* **What the task requires**: Each time a line of the listing holds "lineage", copy that line.

* **Supplied information**:
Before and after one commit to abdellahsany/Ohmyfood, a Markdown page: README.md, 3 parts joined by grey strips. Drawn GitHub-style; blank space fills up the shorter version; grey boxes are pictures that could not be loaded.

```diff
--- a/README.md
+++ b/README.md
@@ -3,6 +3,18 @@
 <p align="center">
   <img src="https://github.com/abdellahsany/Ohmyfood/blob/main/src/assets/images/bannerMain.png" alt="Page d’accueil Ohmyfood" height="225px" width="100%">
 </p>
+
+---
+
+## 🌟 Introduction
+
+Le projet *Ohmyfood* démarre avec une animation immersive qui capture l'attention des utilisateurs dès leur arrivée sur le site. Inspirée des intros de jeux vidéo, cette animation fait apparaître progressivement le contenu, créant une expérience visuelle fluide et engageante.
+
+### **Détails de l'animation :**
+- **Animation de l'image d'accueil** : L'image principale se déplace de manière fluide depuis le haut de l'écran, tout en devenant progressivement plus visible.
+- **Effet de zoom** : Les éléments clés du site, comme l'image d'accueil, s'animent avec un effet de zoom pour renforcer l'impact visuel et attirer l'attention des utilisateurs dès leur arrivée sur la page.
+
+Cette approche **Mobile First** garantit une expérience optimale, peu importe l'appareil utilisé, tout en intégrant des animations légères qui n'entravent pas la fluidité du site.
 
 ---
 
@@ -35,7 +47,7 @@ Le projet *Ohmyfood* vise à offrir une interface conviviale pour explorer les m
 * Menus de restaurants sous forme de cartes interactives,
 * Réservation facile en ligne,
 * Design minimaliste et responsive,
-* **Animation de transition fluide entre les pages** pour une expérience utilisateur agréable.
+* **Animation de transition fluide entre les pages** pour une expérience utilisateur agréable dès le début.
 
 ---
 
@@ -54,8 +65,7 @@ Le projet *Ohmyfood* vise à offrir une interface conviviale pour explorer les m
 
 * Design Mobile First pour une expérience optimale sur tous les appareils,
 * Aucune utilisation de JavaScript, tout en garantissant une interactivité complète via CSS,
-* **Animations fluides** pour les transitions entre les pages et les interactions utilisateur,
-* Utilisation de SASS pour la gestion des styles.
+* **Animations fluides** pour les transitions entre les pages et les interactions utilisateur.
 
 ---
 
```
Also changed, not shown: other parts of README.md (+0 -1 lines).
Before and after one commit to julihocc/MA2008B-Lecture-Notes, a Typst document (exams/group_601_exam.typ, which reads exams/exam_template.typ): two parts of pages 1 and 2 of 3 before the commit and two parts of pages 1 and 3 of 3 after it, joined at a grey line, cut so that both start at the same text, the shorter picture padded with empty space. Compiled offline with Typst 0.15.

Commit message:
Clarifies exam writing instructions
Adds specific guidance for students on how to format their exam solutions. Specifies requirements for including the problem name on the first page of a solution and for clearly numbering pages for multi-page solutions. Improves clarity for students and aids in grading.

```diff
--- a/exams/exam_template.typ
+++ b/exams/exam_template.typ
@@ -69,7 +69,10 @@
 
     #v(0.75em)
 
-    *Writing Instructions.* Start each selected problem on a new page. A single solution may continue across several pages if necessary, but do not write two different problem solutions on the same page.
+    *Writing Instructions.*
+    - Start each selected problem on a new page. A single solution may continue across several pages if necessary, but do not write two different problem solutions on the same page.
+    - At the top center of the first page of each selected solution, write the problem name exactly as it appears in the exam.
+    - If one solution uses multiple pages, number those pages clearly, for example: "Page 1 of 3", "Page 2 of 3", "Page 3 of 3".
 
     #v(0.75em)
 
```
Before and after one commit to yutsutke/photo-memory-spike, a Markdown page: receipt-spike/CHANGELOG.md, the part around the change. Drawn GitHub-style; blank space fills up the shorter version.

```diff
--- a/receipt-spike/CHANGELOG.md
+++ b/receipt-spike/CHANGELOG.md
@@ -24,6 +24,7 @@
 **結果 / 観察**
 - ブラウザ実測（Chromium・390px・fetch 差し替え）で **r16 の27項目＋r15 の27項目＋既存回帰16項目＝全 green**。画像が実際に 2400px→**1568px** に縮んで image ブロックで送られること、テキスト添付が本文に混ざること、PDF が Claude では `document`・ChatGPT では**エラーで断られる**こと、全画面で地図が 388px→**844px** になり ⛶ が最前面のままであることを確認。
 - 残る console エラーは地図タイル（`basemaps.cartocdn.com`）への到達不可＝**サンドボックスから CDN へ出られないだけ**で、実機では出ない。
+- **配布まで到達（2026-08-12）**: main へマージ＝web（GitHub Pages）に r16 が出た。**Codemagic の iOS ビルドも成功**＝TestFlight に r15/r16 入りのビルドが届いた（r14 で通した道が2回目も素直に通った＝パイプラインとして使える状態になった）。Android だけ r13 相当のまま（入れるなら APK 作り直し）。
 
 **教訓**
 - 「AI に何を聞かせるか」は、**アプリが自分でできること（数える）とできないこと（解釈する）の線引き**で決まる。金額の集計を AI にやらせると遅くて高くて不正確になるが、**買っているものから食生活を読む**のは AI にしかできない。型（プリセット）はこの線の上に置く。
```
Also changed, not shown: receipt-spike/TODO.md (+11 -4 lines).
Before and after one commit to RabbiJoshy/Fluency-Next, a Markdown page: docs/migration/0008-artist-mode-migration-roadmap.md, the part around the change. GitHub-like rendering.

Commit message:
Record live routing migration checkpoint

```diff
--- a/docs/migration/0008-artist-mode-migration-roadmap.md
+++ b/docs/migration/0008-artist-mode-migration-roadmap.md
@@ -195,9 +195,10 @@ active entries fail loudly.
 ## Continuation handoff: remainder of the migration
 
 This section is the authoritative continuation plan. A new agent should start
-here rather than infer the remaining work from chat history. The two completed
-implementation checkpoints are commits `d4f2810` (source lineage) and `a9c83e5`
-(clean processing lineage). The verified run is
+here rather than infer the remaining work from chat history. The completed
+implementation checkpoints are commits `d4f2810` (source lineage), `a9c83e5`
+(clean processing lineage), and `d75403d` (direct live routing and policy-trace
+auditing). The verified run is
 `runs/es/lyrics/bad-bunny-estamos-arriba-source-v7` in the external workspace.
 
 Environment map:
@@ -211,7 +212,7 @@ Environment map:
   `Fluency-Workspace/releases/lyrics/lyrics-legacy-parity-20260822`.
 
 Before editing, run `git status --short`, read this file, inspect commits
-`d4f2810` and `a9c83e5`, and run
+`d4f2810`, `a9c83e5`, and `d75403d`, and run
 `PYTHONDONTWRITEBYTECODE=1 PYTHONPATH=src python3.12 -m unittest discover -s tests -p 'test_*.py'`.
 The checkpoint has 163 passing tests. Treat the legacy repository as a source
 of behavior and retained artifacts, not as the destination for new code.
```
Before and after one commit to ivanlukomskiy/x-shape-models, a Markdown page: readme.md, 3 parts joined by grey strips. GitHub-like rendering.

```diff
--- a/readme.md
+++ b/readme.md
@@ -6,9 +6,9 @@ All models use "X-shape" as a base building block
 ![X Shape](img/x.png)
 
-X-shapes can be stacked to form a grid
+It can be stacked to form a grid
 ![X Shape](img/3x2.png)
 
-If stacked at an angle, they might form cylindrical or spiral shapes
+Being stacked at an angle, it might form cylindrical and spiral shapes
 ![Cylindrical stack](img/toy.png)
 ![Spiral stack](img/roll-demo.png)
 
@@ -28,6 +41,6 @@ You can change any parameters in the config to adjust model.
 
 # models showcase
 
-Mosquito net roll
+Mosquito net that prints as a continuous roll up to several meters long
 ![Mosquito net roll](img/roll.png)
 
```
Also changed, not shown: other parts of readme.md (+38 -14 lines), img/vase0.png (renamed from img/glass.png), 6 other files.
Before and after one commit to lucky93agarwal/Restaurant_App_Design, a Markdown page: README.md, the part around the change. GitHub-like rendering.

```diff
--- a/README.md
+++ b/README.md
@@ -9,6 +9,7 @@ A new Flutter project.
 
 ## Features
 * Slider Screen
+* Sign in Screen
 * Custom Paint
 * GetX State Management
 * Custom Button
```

* **Written solution**:
-implementation checkpoints are commits `d4f2810` (source lineage) and `a9c83e5`
-(clean processing lineage). The verified run is
+implementation checkpoints are commits `d4f2810` (source lineage), `a9c83e5`
+(clean processing lineage), and `d75403d` (direct live routing and policy-trace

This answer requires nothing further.